Data for the task Start Marker

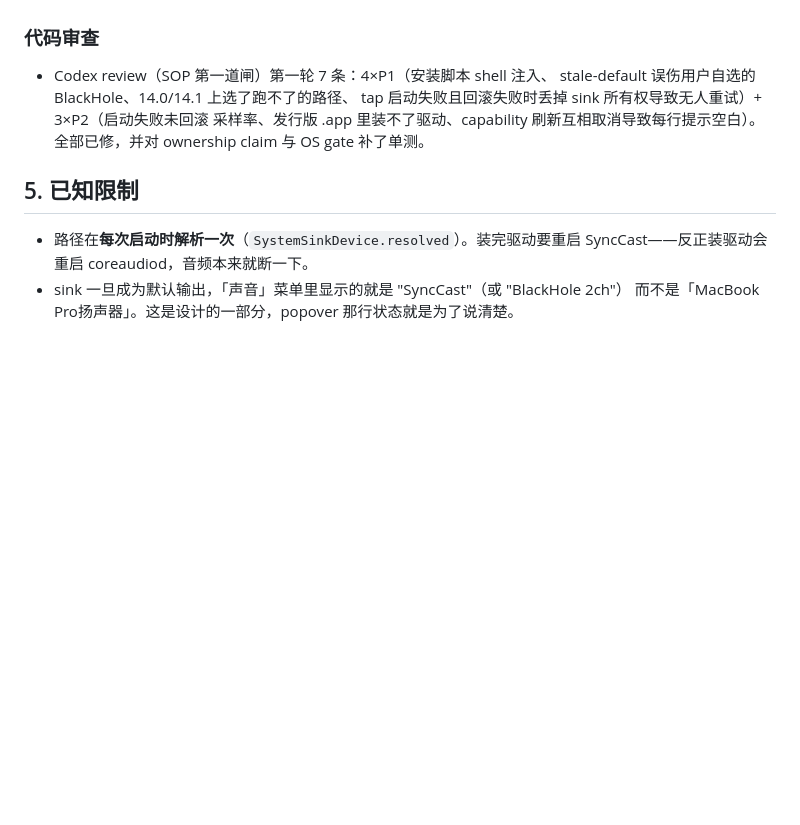
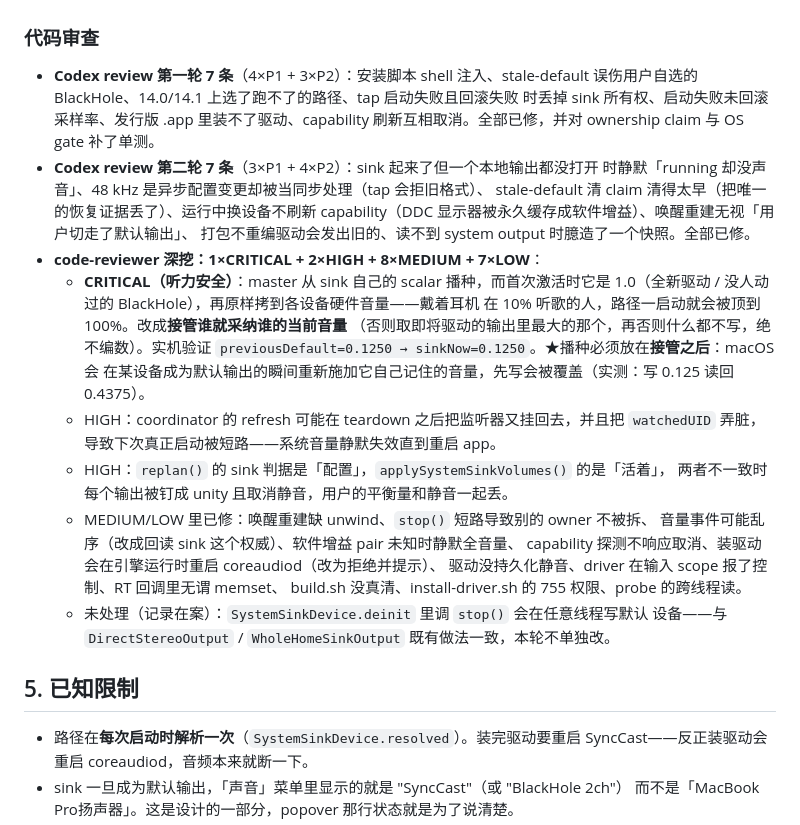
Before and after one commit to vcxzvfe/syncast, a Markdown page: docs/requirements_2026-09-05-system-sink.md, the part around the change. GitHub-like rendering; blank space fills up the shorter version.

Commit message:
docs: record the round-2 and code-reviewer findings

```diff
--- a/docs/requirements_2026-09-05-system-sink.md
+++ b/docs/requirements_2026-09-05-system-sink.md
@@ -168,11 +168,34 @@ UID `SyncCastAudio_UID`、带音量 + 静音控制、**不缩放音频数据**
 
 ### 代码审查
 
-- Codex review（SOP 第一道闸）第一轮 7 条：4×P1（安装脚本 shell 注入、
-  stale-default 误伤用户自选的 BlackHole、14.0/14.1 上选了跑不了的路径、
-  tap 启动失败且回滚失败时丢掉 sink 所有权导致无人重试）+ 3×P2（启动失败未回滚
-  采样率、发行版 .app 里装不了驱动、capability 刷新互相取消导致每行提示空白）。
-  全部已修，并对 ownership claim 与 OS gate 补了单测。
+- **Codex review 第一轮 7 条**（4×P1 + 3×P2）：安装脚本 shell 注入、stale-default
+  误伤用户自选的 BlackHole、14.0/14.1 上选了跑不了的路径、tap 启动失败且回滚失败
+  时丢掉 sink 所有权、启动失败未回滚采样率、发行版 .app 里装不了驱动、capability
+  刷新互相取消。全部已修，并对 ownership claim 与 OS gate 补了单测。
+- **Codex review 第二轮 7 条**（3×P1 + 4×P2）：sink 起来了但一个本地输出都没打开
+  时静默「running 却没声音」、48 kHz 是异步配置变更却被当同步处理（tap 会拒旧格式）、
+  stale-default 清 claim 清得太早（把唯一的恢复证据丢了）、运行中换设备不刷新
+  capability（DDC 显示器被永久缓存成软件增益）、唤醒重建无视「用户切走了默认输出」、
+  打包不重编驱动会发出旧的、读不到 system output 时臆造了一个快照。全部已修。
+- **code-reviewer 深挖：1×CRITICAL + 2×HIGH + 8×MEDIUM + 7×LOW**：
+  - **CRITICAL（听力安全）**：master 从 sink 自己的 scalar 播种，而首次激活时它是
+    1.0（全新驱动 / 没人动过的 BlackHole），再原样拷到各设备硬件音量——戴着耳机
+    在 10% 听歌的人，路径一启动就会被顶到 100%。改成**接管谁就采纳谁的当前音量**
+    （否则取即将驱动的输出里最大的那个，再否则什么都不写，绝不编数）。实机验证
+    `previousDefault=0.1250 → sinkNow=0.1250`。★播种必须放在**接管之后**：macOS 会
+    在某设备成为默认输出的瞬间重新施加它自己记住的音量，先写会被覆盖（实测：写
+    0.125 读回 0.4375）。
+  - HIGH：coordinator 的 refresh 可能在 teardown 之后把监听器又挂回去，并且把
+    `watchedUID` 弄脏，导致下次真正启动被短路——系统音量静默失效直到重启 app。
+  - HIGH：`replan()` 的 sink 判据是「配置」，`applySystemSinkVolumes()` 的是「活着」，
+    两者不一致时每个输出被钉成 unity 且取消静音，用户的平衡量和静音一起丢。
+  - MEDIUM/LOW 里已修：唤醒重建缺 unwind、`stop()` 短路导致别的 owner 不被拆、
+    音量事件可能乱序（改成回读 sink 这个权威）、软件增益 pair 未知时静默全音量、
+    capability 探测不响应取消、装驱动会在引擎运行时重启 coreaudiod（改为拒绝并提示）、
+    驱动没持久化静音、driver 在输入 scope 报了控制、RT 回调里无谓 memset、
+    build.sh 没真清、install-driver.sh 的 755 权限、probe 的跨线程读。
+  - 未处理（记录在案）：`SystemSinkDevice.deinit` 里调 `stop()` 会在任意线程写默认
+    设备——与 `DirectStereoOutput` / `WholeHomeSinkOutput` 既有做法一致，本轮不单独改。
 
 ## 5. 已知限制
 
```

Data for the task End Marker

▸ Work required
Provide only the number of lines in the listing above that contain "docs".

▸ Task answer
4